## Problem details
Each entry should be written out again exactly, so that nothing is lost.

## Source data
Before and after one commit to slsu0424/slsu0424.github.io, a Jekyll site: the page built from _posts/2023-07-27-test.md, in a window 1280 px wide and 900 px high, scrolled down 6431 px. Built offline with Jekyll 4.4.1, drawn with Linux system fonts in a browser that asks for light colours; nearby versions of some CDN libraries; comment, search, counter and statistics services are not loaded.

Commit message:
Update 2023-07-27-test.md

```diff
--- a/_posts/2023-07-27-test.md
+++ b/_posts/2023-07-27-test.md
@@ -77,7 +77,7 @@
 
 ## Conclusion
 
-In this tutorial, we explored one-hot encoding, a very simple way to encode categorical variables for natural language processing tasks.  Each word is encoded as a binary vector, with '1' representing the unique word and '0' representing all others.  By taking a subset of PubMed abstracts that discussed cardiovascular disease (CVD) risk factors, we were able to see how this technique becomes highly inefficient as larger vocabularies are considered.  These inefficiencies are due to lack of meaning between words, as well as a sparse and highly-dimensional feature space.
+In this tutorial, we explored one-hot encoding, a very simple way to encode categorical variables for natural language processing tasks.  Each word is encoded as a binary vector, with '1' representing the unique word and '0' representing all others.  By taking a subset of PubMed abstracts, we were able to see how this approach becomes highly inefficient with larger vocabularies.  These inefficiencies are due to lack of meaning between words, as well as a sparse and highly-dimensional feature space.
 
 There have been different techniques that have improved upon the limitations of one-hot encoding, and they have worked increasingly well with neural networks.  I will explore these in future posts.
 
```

## Written answer
Before and after one commit to slsu0424/slsu0424.github.io, a Jekyll site: the page built from _posts/2023-07-27-test.md, in a window 1280 px wide and 900 px high, scrolled down 6431 px. Built offline with Jekyll 4.4.1, drawn with Linux system fonts in a browser that asks for light colours; nearby versions of some CDN libraries; comment, search, counter and statistics services are not loaded.

Commit message:
Update 2023-07-27-test.md

```diff
--- a/_posts/2023-07-27-test.md
+++ b/_posts/2023-07-27-test.md
@@ -77,7 +77,7 @@
 
 ## Conclusion
 
-In this tutorial, we explored one-hot encoding, a very simple way to encode categorical variables for natural language processing tasks.  Each word is encoded as a binary vector, with '1' representing the unique word and '0' representing all others.  By taking a subset of PubMed abstracts that discussed cardiovascular disease (CVD) risk factors, we were able to see how this technique becomes highly inefficient as larger vocabularies are considered.  These inefficiencies are due to lack of meaning between words, as well as a sparse and highly-dimensional feature space.
+In this tutorial, we explored one-hot encoding, a very simple way to encode categorical variables for natural language processing tasks.  Each word is encoded as a binary vector, with '1' representing the unique word and '0' representing all others.  By taking a subset of PubMed abstracts, we were able to see how this approach becomes highly inefficient with larger vocabularies.  These inefficiencies are due to lack of meaning between words, as well as a sparse and highly-dimensional feature space.
 
 There have been different techniques that have improved upon the limitations of one-hot encoding, and they have worked increasingly well with neural networks.  I will explore these in future posts.
 
```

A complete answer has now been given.